16 July 2019, 14:27
The proposed 'Tulip' skyscraper will not be built in the City of London after Mayor Sadiq Khan vetoed plans.
It was intended to be a 300-metre (1,000ft) skyscraper towering over The Thames. However plans to build what would have been the second tallest building in Western Europe, dubbed "The Tulip" have been thrown out by Sadiq Khan.
“The mayor has a number of serious concerns with this application and having studied it in detail has refused permission for a scheme that he believes would result in very limited public benefit,” Khan’s spokesman said.
Visual pollution to London's skyline is one of Mr Khan's main arguments against the skyscraper.
“In particular, he believes that the design is of insufficient quality for such a prominent location, and that the tower would result in harm to London’s skyline and impact views of the nearby Tower of London world heritage site," his spokesman said.
"The proposals would also result in an unwelcoming, poorly designed public space at street level.”
The plans had originally been approved in April 2019, despite a backlash from groups such as Historic England.
The City of London Corporation (CoLC) claimed that the skyscraper would have been “truly unique visitor attraction” that would have helped the City's economy.
It would have had transparent pods, glass slides to connect floors, and a restaurant and bar at the top.
The 'Tulip' would have also featured classroom space "offering 40,000 free places per year for London's state schoolchildren", according to the project's website.

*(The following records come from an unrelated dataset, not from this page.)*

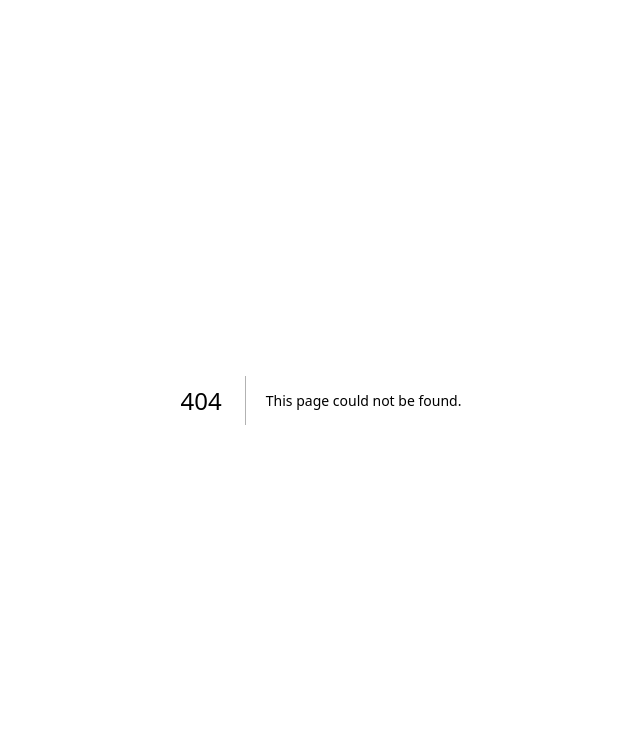
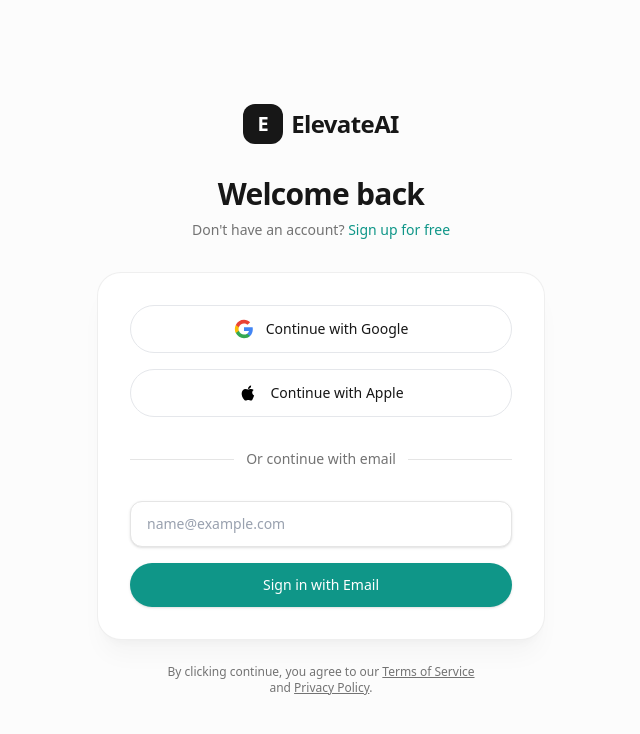
Before and after one commit to SaiKrishna181707/Advanced-RAG-based-knowledge-assistant, a Next.js app in the folder frontend/: page /signin in a window 1280 px wide. Before the commit this address had no page. Shown: the top 734 px of the page, without its empty margins (319-959 px from the left). Built offline with nearby package versions, Linux system fonts and the light colour scheme.

Commit message:
feat: add sign-in page and fix cta buttons

```diff
--- /dev/null
+++ b/frontend/src/app/signin/page.tsx
@@ -0,0 +1,142 @@
+"use client";
+import React, { useState } from 'react';
+import Link from 'next/link';
+import { motion } from 'framer-motion';
+import { Button } from '@/components/ui/button';
+import { Card } from '@/components/ui/card';
+
+export default function SignIn() {
+  const [email, setEmail] = useState('');
+  const [isSubmitting, setIsSubmitting] = useState(false);
+
+  const handleSubmit = (e: React.FormEvent) => {
+    e.preventDefault();
+    if (!email) return;
+    setIsSubmitting(true);
+    // Simulate auth request
+    setTimeout(() => {
+      setIsSubmitting(false);
+      alert('Authentication would happen here!');
+    }, 1500);
+  };
+
+  return (
+    <div className="min-h-screen bg-brand-bg flex flex-col justify-center py-12 px-6 sm:px-6 lg:px-8 font-sans selection:bg-brand-accent/20">
+
+      {/* Decorative background blur */}
+      <div className="absolute top-1/2 left-1/2 -translate-x-1/2 -translate-y-1/2 w-[800px] h-[800px] bg-brand-accent/5 rounded-full blur-[120px] pointer-events-none -z-10" />
+
+      <motion.div
+        initial={{ opacity: 0, y: 20 }}
+        animate={{ opacity: 1, y: 0 }}
+        transition={{ duration: 0.5 }}
+        className="sm:mx-auto sm:w-full sm:max-w-md"
+      >
+        <Link href="/" className="flex items-center justify-center gap-2 mb-8 group">
+          <div className="w-10 h-10 rounded-xl bg-brand-text flex items-center justify-center transition-transform group-hover:scale-105">
+            <span className="text-white font-bold text-xl">E</span>
+          </div>
+          <span className="font-semibold text-2xl tracking-tight text-brand-text">ElevateAI</span>
+        </Link>
+
+        <h2 className="text-center text-3xl font-bold tracking-tight text-brand-text">
+          Welcome back
+        </h2>
+        <p className="mt-2 text-center text-sm text-brand-muted">
+          Don't have an account?{' '}
+          <Link href="/signin" className="font-medium text-brand-accent hover:text-brand-accent-hover transition-colors">
+            Sign up for free
+          </Link>
+        </p>
+      </motion.div>
+
+      <motion.div
+        initial={{ opacity: 0, y: 20 }}
+        animate={{ opacity: 1, y: 0 }}
+        transition={{ duration: 0.5, delay: 0.1 }}
+        className="mt-8 sm:mx-auto sm:w-full sm:max-w-md"
+      >
+        <Card className="p-8 shadow-xl shadow-black/[0.03] border-brand-border/60">
+          <div className="flex flex-col gap-4">
+
+            <Button variant="outline" className="w-full h-12 flex items-center justify-center gap-3 bg-white hover:bg-gray-50 border-gray-200">
+              <svg width="20" height="20" viewBox="0 0 24 24" fill="none" xmlns="http://www.w3.org/2000/svg">
+                <path d="M22.56 12.25c0-.78-.07-1.53-.2-2.25H12v4.26h5.92c-.26 1.37-1.04 2.53-2.21 3.31v2.77h3.57c2.08-1.92 3.28-4.74 3.28-8.09z" fill="#4285F4"/>
+                <path d="M12 23c2.97 0 5.46-.98 7.28-2.66l-3.57-2.77c-.98.66-2.23 1.06-3.71 1.06-2.86 0-5.29-1.93-6.16-4.53H2.18v2.84C3.99 20.53 7.7 23 12 23z" fill="#34A853"/>
+                <path d="M5.84 14.09c-.22-.66-.35-1.36-.35-2.09s.13-1.43.35-2.09V7.07H2.18C1.43 8.55 1 10.22 1 12s.43 3.45 1.18 4.93l2.85-2.22.81-.62z" fill="#FBBC05"/>
+                <path d="M12 5.38c1.62 0 3.06.56 4.21 1.64l3.15-3.15C17.45 2.09 14.97 1 12 1 7.7 1 3.99 3.47 2.18 7.07l3.66 2.84c.87-2.6 3.3-4.53 6.16-4.53z" fill="#EA4335"/>
+              </svg>
+              <span className="font-medium text-brand-text">Continue with Google</span>
+            </Button>
+
+            <Button variant="outline" className="w-full h-12 flex items-center justify-center gap-3 bg-white hover:bg-gray-50 border-gray-200">
+              <svg width="20" height="20" viewBox="0 0 24 24" fill="black" xmlns="http://www.w3.org/2000/svg">
+                <path d="M17.05 20.28c-.98.95-2.05.8-3.08.35-1.09-.46-2.09-.48-3.24 0-1.44.62-2.2.44-3.06-.35C2.79 15.25 3.51 7.59 9.05 7.31c1.35.05 2.26.45 3.05.45.71 0 1.96-.54 3.41-.45 1.35.04 2.51.37 3.39 1.15-2.73 1.6-2.25 5.36.49 6.42-.69 1.93-1.43 3.52-2.34 5.4zM12.03 7.25c-.15-2.23 1.66-4.07 3.74-4.25.29 2.58-2.34 4.5-3.74 4.25z"/>
+              </svg>
+              <span className="font-medium text-brand-text">Continue with Apple</span>
+            </Button>
+
+          </div>
+
+          <div className="mt-8">
+            <div className="relative">
+              <div className="absolute inset-0 flex items-center">
+                <div className="w-full border-t border-brand-border" />
+              </div>
+              <div className="relative flex justify-center text-sm">
+                <span className="px-3 bg-brand-surface text-brand-muted">Or continue with email</span>
+              </div>
+            </div>
+
+            <div className="mt-8">
+              <form onSubmit={handleSubmit} className="space-y-4">
+                <div>
+                  <label htmlFor="email" className="block text-sm font-medium text-brand-text sr-only">
+                    Email address
+                  </label>
+                  <div className="mt-1">
+                    <input
+                      id="email"
+                      name="email"
+                      type="email"
+                      autoComplete="email"
+                      required
+                      placeholder="name@example.com"
+                      value={email}
+                      onChange={(e) => setEmail(e.target.value)}
+                      className="block w-full appearance-none rounded-xl border border-brand-border bg-white px-4 py-3 text-brand-text placeholder-gray-400 focus:border-brand-accent focus:outline-none focus:ring-1 focus:ring-brand-accent sm:text-sm transition-colors shadow-sm"
+                    />
+                  </div>
+                </div>
+
+                <div>
+                  <Button
+                    type="submit"
+                    variant="accent"
+                    className="w-full h-11"
+                    disabled={isSubmitting}
+                  >
+                    {isSubmitting ? (
+                      <span className="flex items-center gap-2">
+                        <div className="w-4 h-4 rounded-full border-2 border-white/30 border-t-white animate-spin" />
+                        Signing in...
+                      </span>
+                    ) : (
+                      "Sign in with Email"
+                    )}
+                  </Button>
+                </div>
+              </form>
+            </div>
+          </div>
+        </Card>
+        <p className="mt-6 text-center text-xs text-brand-muted max-w-xs mx-auto">
+          By clicking continue, you agree to our{' '}
+          <a href="#" className="underline hover:text-brand-text transition-colors">Terms of Service</a>{' '}
+          and{' '}
+          <a href="#" className="underline hover:text-brand-text transition-colors">Privacy Policy</a>.
+        </p>
+      </motion.div>
+    </div>
+  );
+}
--- a/frontend/src/components/CTA.tsx
+++ b/frontend/src/components/CTA.tsx
@@ -1,5 +1,6 @@
 "use client";
 import React from 'react';
+import Link from 'next/link';
 import { motion } from 'framer-motion';
 import { Button } from './ui/button';
 
@@ -24,12 +25,16 @@
             Join thousands of professionals using AI to build better resumes, ace their interviews, and land their dream roles.
           </p>
           <div className="flex flex-col sm:flex-row gap-4 w-full sm:w-auto">
-            <Button variant="accent" size="lg" className="w-full sm:w-auto px-8">
-              Start for free
-            </Button>
-            <Button variant="outline" size="lg" className="w-full sm:w-auto px-8 border-white/20 text-white hover:bg-white/10 hover:text-white">
-              View demo
-            </Button>
+            <Link href="/signin" className="w-full sm:w-auto">
+              <Button variant="accent" size="lg" className="w-full sm:w-auto px-8" asChild>
+                Start for free
+              </Button>
+            </Link>
+            <Link href="/#demo" className="w-full sm:w-auto">
+              <Button variant="outline" size="lg" className="w-full sm:w-auto px-8 border-white/20 text-white hover:bg-white/10 hover:text-white" asChild>
+                View demo
+              </Button>
+            </Link>
           </div>
           <p className="text-white/40 text-xs mt-6">No credit card required. 14-day free trial on Pro.</p>
         </div>
--- a/frontend/src/components/Hero.tsx
+++ b/frontend/src/components/Hero.tsx
@@ -1,5 +1,6 @@
 "use client";
 import React from 'react';
+import Link from 'next/link';
 import { Button } from './ui/button';
 import { motion } from 'framer-motion';
 
@@ -25,12 +26,16 @@
         </p>
 
         <div className="flex flex-col sm:flex-row gap-4 w-full sm:w-auto">
-          <Button variant="accent" size="lg" className="w-full sm:w-auto">
-            Get Started
-          </Button>
-          <Button variant="outline" size="lg" className="w-full sm:w-auto">
-            Explore Features
-          </Button>
+          <Link href="/signin" className="w-full sm:w-auto">
+            <Button variant="accent" size="lg" className="w-full sm:w-auto" asChild>
+              Get Started
+            </Button>
+          </Link>
+          <Link href="#features" className="w-full sm:w-auto">
+            <Button variant="outline" size="lg" className="w-full sm:w-auto" asChild>
+              Explore Features
+            </Button>
+          </Link>
         </div>
       </motion.div>
     </section>
--- a/frontend/src/components/Navbar.tsx
+++ b/frontend/src/components/Navbar.tsx
@@ -57,7 +57,9 @@
           <Link href="/signin" className="text-sm font-medium text-brand-text hover:text-brand-muted transition-colors">
             Sign In
           </Link>
-          <Button variant="accent" size="sm">Get Started</Button>
+          <Link href="/signin">
+            <Button variant="accent" size="sm" asChild>Get Started</Button>
+          </Link>
         </div>
 
         {/* Mobile Toggle */}
@@ -86,8 +88,12 @@
               </Link>
             ))}
             <div className="flex flex-col gap-3 mt-4">
-              <Button variant="outline" className="w-full justify-center">Sign In</Button>
-              <Button variant="accent" className="w-full justify-center">Get Started</Button>
+              <Link href="/signin" className="w-full">
+                <Button variant="outline" className="w-full justify-center" asChild>Sign In</Button>
+              </Link>
+              <Link href="/signin" className="w-full">
+                <Button variant="accent" className="w-full justify-center" asChild>Get Started</Button>
+              </Link>
             </div>
           </motion.div>
         )}
```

The skyscraper would have been designed by Foster + Partners architectural design and engineering firm, who were aiming to have the project completed by 2025.